Data extract.
========================================
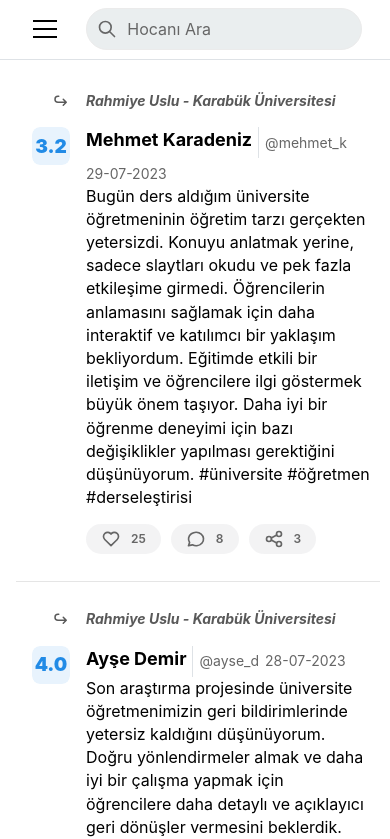
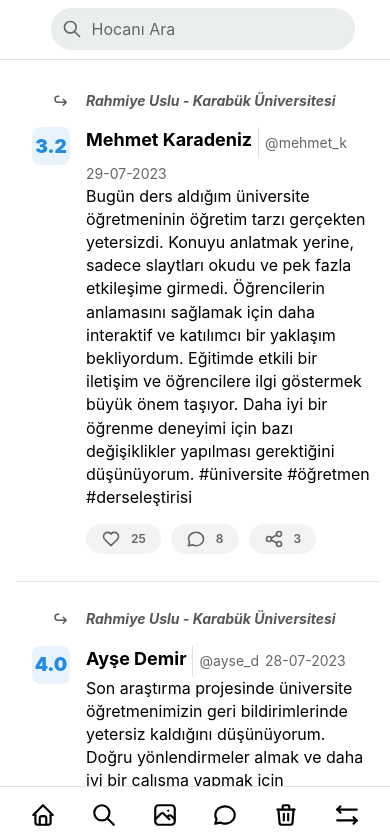
Before and after one commit to hmtcelik/hocani-notla-v2, a Next.js app: page / in a window 390 px wide. Shown: the top 839 px of the page. Built offline with nearby package versions, Linux system fonts and the light colour scheme.

Commit message:
footer on mobile

```diff
--- /dev/null
+++ b/app/_components/AppFooter.tsx
@@ -0,0 +1,34 @@
+import { Group, SimpleGrid } from '@mantine/core';
+import {
+  IconHome,
+  IconSearch,
+  IconPhoto,
+  IconMessageCircle,
+  IconTrash,
+  IconArrowsLeftRight,
+} from '@tabler/icons-react';
+
+// TODO: link icon fill on click
+
+const menuItems = [
+  { icon: <IconHome size={26} />, label: 'Ana Sayfa', href: '/' },
+  { icon: <IconSearch size={26} />, label: 'Ara', href: '#' },
+  { icon: <IconPhoto size={26} />, label: 'Fotolar', href: '#' },
+  { icon: <IconMessageCircle size={26} />, label: 'Mesajlar', href: '#' },
+  { icon: <IconTrash size={26} />, label: 'Çöp', href: '#' },
+  { icon: <IconArrowsLeftRight size={26} />, label: 'Ayarlar', href: '#' },
+];
+
+export default function AppFooter() {
+  return (
+    <>
+      <Group justify='space-between' py={15} px={30}>
+        {menuItems.map((item, index) => (
+            <Group key={index} justify='center' align='center'>
+                {item.icon}
+            </Group>
+        ))}
+      </Group>
+    </>
+  );
+}
--- a/app/_components/HeaderBar.tsx
+++ b/app/_components/HeaderBar.tsx
@@ -5,18 +5,12 @@ import { IconSettings } from '@tabler/icons-react';
 
 import DoctorSearch from './DoctorSearch';
 
-interface HeaderBarProps {
-  opened: boolean;
-  toggle: () => void;
-}
-
-export default function HeaderBar({ toggle, opened }: HeaderBarProps) {
+export default function HeaderBar() {
   return (
     <Grid align="center" justify="center" px={20}>
-      <Grid.Col span={{ base: 2, sm: 4, md: 4, lg: 2.5 }}>
+      <Grid.Col span={{ base: 0, xs: 4, md: 4, lg: 2.5 }}>
         <Group justify="start">
-          <Burger opened={opened} onClick={toggle} hiddenFrom="lg" size="md" />
-          <Group display={{ base: 'none', sm: 'block' }}>
+          <Group display={{ base: 'none', xs: 'block' }}>
             <Link href={'/'}>
               <Image
                 key={'defaultlogo'}
@@ -29,12 +23,12 @@ export default function HeaderBar({ toggle, opened }: HeaderBarProps) {
           </Group>
         </Group>
       </Grid.Col>
-      <Grid.Col span={{ base: 10, sm: 8, md: 8, lg: 6.5 }}>
+      <Grid.Col span={{ base: 11, xs: 8, md: 8, lg: 6.5 }}>
         <Group grow>
           <DoctorSearch />
         </Group>
       </Grid.Col>
-      <Grid.Col display={{ base: 'none', lg: 'block' }} span={{ base: 3, lg: 3 }}>
+      <Grid.Col display={{ base: 'none', lg: 'block' }} span={{ base: 0, lg: 3 }}>
         <Group justify="flex-end">
           <Button variant="filled" radius="lg">
             Giriş Yap
--- a/app/_components/SideNavbar.tsx
+++ b/app/_components/SideNavbar.tsx
@@ -8,6 +8,8 @@ import {
   IconTrash,
   IconArrowsLeftRight,
 } from '@tabler/icons-react';
+
+// TODO: link icon fill on click
 
 const menuItems = [
   { icon: <IconHome />, label: 'Ana Sayfa', href: '/' },
--- a/app/_layouts/BaseLayout.tsx
+++ b/app/_layouts/BaseLayout.tsx
@@ -1,30 +1,32 @@
 'use client'
 
 import { useDisclosure } from '@mantine/hooks';
-import { AppShell } from '@mantine/core';
+import { AppShell, Center, Group } from '@mantine/core';
 
 import SideNavbar from '../_components/SideNavbar';
 import HeaderBar from '../_components/HeaderBar';
+import AppFooter from '../_components/AppFooter';
 
 interface BaseLayoutProps {
     children: React.ReactNode
 }
 
+
+
 export default function BaseLayout({children}: BaseLayoutProps) {
-    const [opened, { toggle }] = useDisclosure();
-
     return (
         <AppShell
         header={{ height: 60 }}
-        navbar={{ width: '20%', breakpoint: 'lg', collapsed: { mobile: !opened } }}
+        navbar={{ width: '18%', breakpoint: 'md', collapsed: { mobile: true } }}
+        footer={{ height: 58 }}
         padding="md"
       >
 
         <AppShell.Header p={8}>
-          <HeaderBar opened={opened} toggle={toggle} />
+          <HeaderBar/>
         </AppShell.Header>
 
-        <AppShell.Navbar  pr={5} pb={5} pt={5}>
+        <AppShell.Navbar   pr={5} pb={5} pt={5}>
           <SideNavbar />
         </AppShell.Navbar>
 
@@ -32,6 +34,10 @@ export default function BaseLayout({children}: BaseLayoutProps) {
             {children}
         </AppShell.Main>
 
+        <AppShell.Footer display={{base:'block', md:'none'}}>
+            <AppFooter />
+        </AppShell.Footer>
+
       </AppShell>
 
     )
--- a/app/page.tsx
+++ b/app/page.tsx
@@ -17,7 +17,7 @@ export default function Home() {
         display={{ base: 'none', md: 'block' }}
         span={{ base: 12, md: 4, lg:3.2 }}
       >
-        <Stack style={{position:'fixed', maxWidth:300, width:'100%'}}>
+        <Stack style={{position:'fixed', maxWidth:260, width:'100%'}}>
           <AsideDoctors title='Popüler Hocalar' data={POPULAR_DOCTORS}/>
         </Stack>
       </Grid.Col>
```
Also changed, not shown: app/doctor/[slug]/loading.tsx (added, +7 -0 lines).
========================================
Task requirements.
Exact copy, no pictures: please print the data above once more.

Answer.
Before and after one commit to hmtcelik/hocani-notla-v2, a Next.js app: page / in a window 390 px wide. Shown: the top 839 px of the page. Built offline with nearby package versions, Linux system fonts and the light colour scheme.

Commit message:
footer on mobile

```diff
--- /dev/null
+++ b/app/_components/AppFooter.tsx
@@ -0,0 +1,34 @@
+import { Group, SimpleGrid } from '@mantine/core';
+import {
+  IconHome,
+  IconSearch,
+  IconPhoto,
+  IconMessageCircle,
+  IconTrash,
+  IconArrowsLeftRight,
+} from '@tabler/icons-react';
+
+// TODO: link icon fill on click
+
+const menuItems = [
+  { icon: <IconHome size={26} />, label: 'Ana Sayfa', href: '/' },
+  { icon: <IconSearch size={26} />, label: 'Ara', href: '#' },
+  { icon: <IconPhoto size={26} />, label: 'Fotolar', href: '#' },
+  { icon: <IconMessageCircle size={26} />, label: 'Mesajlar', href: '#' },
+  { icon: <IconTrash size={26} />, label: 'Çöp', href: '#' },
+  { icon: <IconArrowsLeftRight size={26} />, label: 'Ayarlar', href: '#' },
+];
+
+export default function AppFooter() {
+  return (
+    <>
+      <Group justify='space-between' py={15} px={30}>
+        {menuItems.map((item, index) => (
+            <Group key={index} justify='center' align='center'>
+                {item.icon}
+            </Group>
+        ))}
+      </Group>
+    </>
+  );
+}
--- a/app/_components/HeaderBar.tsx
+++ b/app/_components/HeaderBar.tsx
@@ -5,18 +5,12 @@ import { IconSettings } from '@tabler/icons-react';
 
 import DoctorSearch from './DoctorSearch';
 
-interface HeaderBarProps {
-  opened: boolean;
-  toggle: () => void;
-}
-
-export default function HeaderBar({ toggle, opened }: HeaderBarProps) {
+export default function HeaderBar() {
   return (
     <Grid align="center" justify="center" px={20}>
-      <Grid.Col span={{ base: 2, sm: 4, md: 4, lg: 2.5 }}>
+      <Grid.Col span={{ base: 0, xs: 4, md: 4, lg: 2.5 }}>
         <Group justify="start">
-          <Burger opened={opened} onClick={toggle} hiddenFrom="lg" size="md" />
-          <Group display={{ base: 'none', sm: 'block' }}>
+          <Group display={{ base: 'none', xs: 'block' }}>
             <Link href={'/'}>
               <Image
                 key={'defaultlogo'}
@@ -29,12 +23,12 @@ export default function HeaderBar({ toggle, opened }: HeaderBarProps) {
           </Group>
         </Group>
       </Grid.Col>
-      <Grid.Col span={{ base: 10, sm: 8, md: 8, lg: 6.5 }}>
+      <Grid.Col span={{ base: 11, xs: 8, md: 8, lg: 6.5 }}>
         <Group grow>
           <DoctorSearch />
         </Group>
       </Grid.Col>
-      <Grid.Col display={{ base: 'none', lg: 'block' }} span={{ base: 3, lg: 3 }}>
+      <Grid.Col display={{ base: 'none', lg: 'block' }} span={{ base: 0, lg: 3 }}>
         <Group justify="flex-end">
           <Button variant="filled" radius="lg">
             Giriş Yap
--- a/app/_components/SideNavbar.tsx
+++ b/app/_components/SideNavbar.tsx
@@ -8,6 +8,8 @@ import {
   IconTrash,
   IconArrowsLeftRight,
 } from '@tabler/icons-react';
+
+// TODO: link icon fill on click
 
 const menuItems = [
   { icon: <IconHome />, label: 'Ana Sayfa', href: '/' },
--- a/app/_layouts/BaseLayout.tsx
+++ b/app/_layouts/BaseLayout.tsx
@@ -1,30 +1,32 @@
 'use client'
 
 import { useDisclosure } from '@mantine/hooks';
-import { AppShell } from '@mantine/core';
+import { AppShell, Center, Group } from '@mantine/core';
 
 import SideNavbar from '../_components/SideNavbar';
 import HeaderBar from '../_components/HeaderBar';
+import AppFooter from '../_components/AppFooter';
 
 interface BaseLayoutProps {
     children: React.ReactNode
 }
 
+
+
 export default function BaseLayout({children}: BaseLayoutProps) {
-    const [opened, { toggle }] = useDisclosure();
-
     return (
         <AppShell
         header={{ height: 60 }}
-        navbar={{ width: '20%', breakpoint: 'lg', collapsed: { mobile: !opened } }}
+        navbar={{ width: '18%', breakpoint: 'md', collapsed: { mobile: true } }}
+        footer={{ height: 58 }}
         padding="md"
       >
 
         <AppShell.Header p={8}>
-          <HeaderBar opened={opened} toggle={toggle} />
+          <HeaderBar/>
         </AppShell.Header>
 
-        <AppShell.Navbar  pr={5} pb={5} pt={5}>
+        <AppShell.Navbar   pr={5} pb={5} pt={5}>
           <SideNavbar />
         </AppShell.Navbar>
 
@@ -32,6 +34,10 @@ export default function BaseLayout({children}: BaseLayoutProps) {
             {children}
         </AppShell.Main>
 
+        <AppShell.Footer display={{base:'block', md:'none'}}>
+            <AppFooter />
+        </AppShell.Footer>
+
       </AppShell>
 
     )
--- a/app/page.tsx
+++ b/app/page.tsx
@@ -17,7 +17,7 @@ export default function Home() {
         display={{ base: 'none', md: 'block' }}
         span={{ base: 12, md: 4, lg:3.2 }}
       >
-        <Stack style={{position:'fixed', maxWidth:300, width:'100%'}}>
+        <Stack style={{position:'fixed', maxWidth:260, width:'100%'}}>
           <AsideDoctors title='Popüler Hocalar' data={POPULAR_DOCTORS}/>
         </Stack>
       </Grid.Col>
```
Also changed, not shown: app/doctor/[slug]/loading.tsx (added, +7 -0 lines).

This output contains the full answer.